(Dataset records)
────────

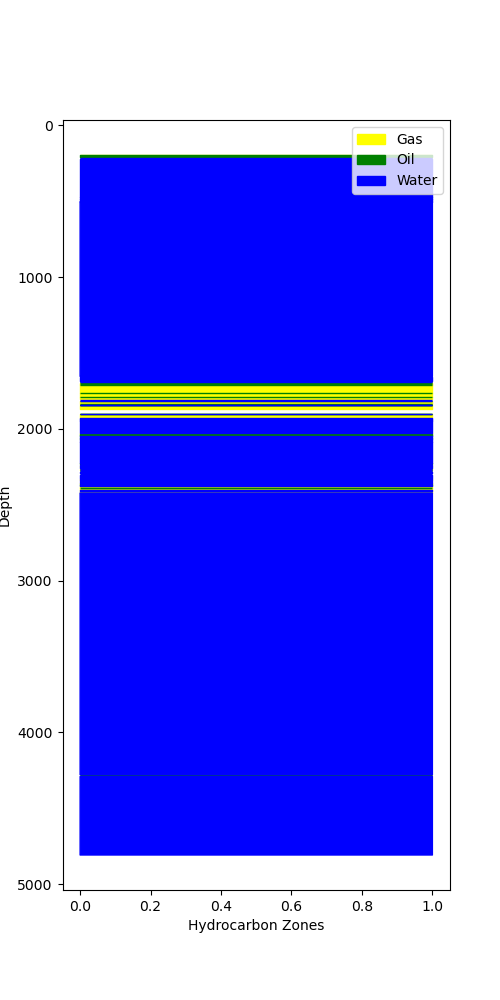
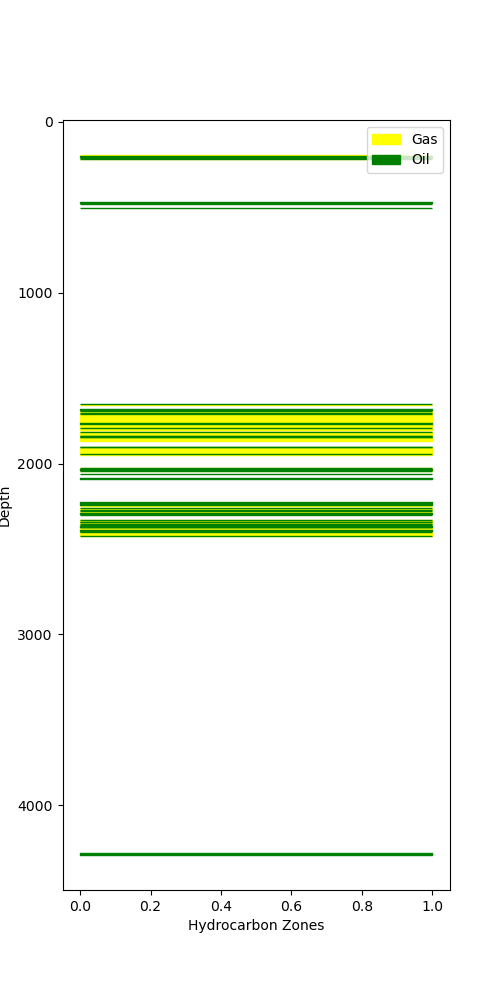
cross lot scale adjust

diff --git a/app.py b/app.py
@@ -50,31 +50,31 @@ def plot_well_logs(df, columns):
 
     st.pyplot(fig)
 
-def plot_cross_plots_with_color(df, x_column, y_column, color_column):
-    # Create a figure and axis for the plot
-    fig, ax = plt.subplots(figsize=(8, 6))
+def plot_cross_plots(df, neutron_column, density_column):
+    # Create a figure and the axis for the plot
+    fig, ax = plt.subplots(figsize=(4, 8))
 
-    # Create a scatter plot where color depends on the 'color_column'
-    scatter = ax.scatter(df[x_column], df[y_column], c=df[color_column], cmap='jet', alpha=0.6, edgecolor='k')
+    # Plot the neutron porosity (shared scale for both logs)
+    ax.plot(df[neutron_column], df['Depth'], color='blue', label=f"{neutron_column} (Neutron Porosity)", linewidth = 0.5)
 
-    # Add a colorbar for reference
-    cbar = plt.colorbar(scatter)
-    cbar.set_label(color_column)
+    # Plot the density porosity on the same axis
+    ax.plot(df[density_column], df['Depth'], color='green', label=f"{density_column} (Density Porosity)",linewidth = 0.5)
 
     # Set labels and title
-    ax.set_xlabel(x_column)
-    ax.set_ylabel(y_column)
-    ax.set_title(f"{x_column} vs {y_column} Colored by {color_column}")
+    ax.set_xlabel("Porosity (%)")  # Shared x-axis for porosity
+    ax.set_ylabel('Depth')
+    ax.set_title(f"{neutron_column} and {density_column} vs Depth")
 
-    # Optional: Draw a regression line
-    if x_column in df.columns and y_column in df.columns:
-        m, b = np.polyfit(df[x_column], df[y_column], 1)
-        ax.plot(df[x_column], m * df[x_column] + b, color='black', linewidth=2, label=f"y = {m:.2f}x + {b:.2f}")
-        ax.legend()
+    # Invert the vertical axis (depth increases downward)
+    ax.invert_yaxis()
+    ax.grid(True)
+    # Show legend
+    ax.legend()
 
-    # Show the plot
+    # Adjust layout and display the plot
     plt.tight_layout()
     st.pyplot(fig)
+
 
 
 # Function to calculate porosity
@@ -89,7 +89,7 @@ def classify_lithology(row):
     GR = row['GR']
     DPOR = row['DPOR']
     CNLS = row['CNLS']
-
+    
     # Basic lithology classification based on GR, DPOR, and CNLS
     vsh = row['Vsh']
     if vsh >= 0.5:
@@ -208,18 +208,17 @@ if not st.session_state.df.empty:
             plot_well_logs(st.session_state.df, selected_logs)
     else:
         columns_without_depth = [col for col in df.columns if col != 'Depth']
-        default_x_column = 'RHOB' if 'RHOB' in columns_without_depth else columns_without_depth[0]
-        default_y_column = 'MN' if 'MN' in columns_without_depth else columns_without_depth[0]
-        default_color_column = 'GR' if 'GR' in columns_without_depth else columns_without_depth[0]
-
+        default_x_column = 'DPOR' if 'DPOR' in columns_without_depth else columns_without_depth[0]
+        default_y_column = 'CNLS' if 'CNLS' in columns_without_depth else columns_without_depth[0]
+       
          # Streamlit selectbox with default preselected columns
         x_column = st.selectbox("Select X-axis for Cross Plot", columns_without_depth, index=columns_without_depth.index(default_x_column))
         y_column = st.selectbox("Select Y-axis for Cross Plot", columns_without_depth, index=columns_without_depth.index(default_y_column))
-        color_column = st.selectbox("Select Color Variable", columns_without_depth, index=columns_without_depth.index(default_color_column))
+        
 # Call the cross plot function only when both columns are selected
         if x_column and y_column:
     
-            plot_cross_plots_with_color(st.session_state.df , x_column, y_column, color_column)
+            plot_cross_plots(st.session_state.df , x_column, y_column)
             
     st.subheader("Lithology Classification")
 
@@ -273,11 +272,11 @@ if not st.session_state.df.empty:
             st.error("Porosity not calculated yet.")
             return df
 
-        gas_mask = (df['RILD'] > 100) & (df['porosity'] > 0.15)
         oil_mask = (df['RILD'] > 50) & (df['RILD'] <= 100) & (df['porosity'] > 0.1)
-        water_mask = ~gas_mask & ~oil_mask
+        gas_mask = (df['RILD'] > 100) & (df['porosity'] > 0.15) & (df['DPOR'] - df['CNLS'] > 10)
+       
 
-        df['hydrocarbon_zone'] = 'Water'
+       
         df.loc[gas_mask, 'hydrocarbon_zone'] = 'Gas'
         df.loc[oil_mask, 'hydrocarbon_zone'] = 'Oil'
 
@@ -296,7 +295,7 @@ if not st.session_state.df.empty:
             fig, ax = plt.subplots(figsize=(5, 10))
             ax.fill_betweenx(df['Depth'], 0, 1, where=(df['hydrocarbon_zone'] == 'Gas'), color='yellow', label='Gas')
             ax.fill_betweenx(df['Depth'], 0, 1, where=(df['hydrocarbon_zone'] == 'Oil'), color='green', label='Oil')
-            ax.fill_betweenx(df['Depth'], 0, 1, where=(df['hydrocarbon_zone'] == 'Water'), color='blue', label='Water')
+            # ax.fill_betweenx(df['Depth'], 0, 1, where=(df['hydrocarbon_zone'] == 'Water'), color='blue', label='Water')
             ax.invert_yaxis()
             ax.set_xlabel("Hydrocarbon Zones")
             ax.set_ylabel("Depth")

────────

[Task] Give again, word for word, every line from the top of the data through the line with "ax = plt.subplots(figsize=(4, 8))", both ends included, and exclude the pictures.

[Answer]
cross lot scale adjust

diff --git a/app.py b/app.py
@@ -50,31 +50,31 @@ def plot_well_logs(df, columns):
 
     st.pyplot(fig)
 
-def plot_cross_plots_with_color(df, x_column, y_column, color_column):
-    # Create a figure and axis for the plot
-    fig, ax = plt.subplots(figsize=(8, 6))
+def plot_cross_plots(df, neutron_column, density_column):
+    # Create a figure and the axis for the plot
+    fig, ax = plt.subplots(figsize=(4, 8))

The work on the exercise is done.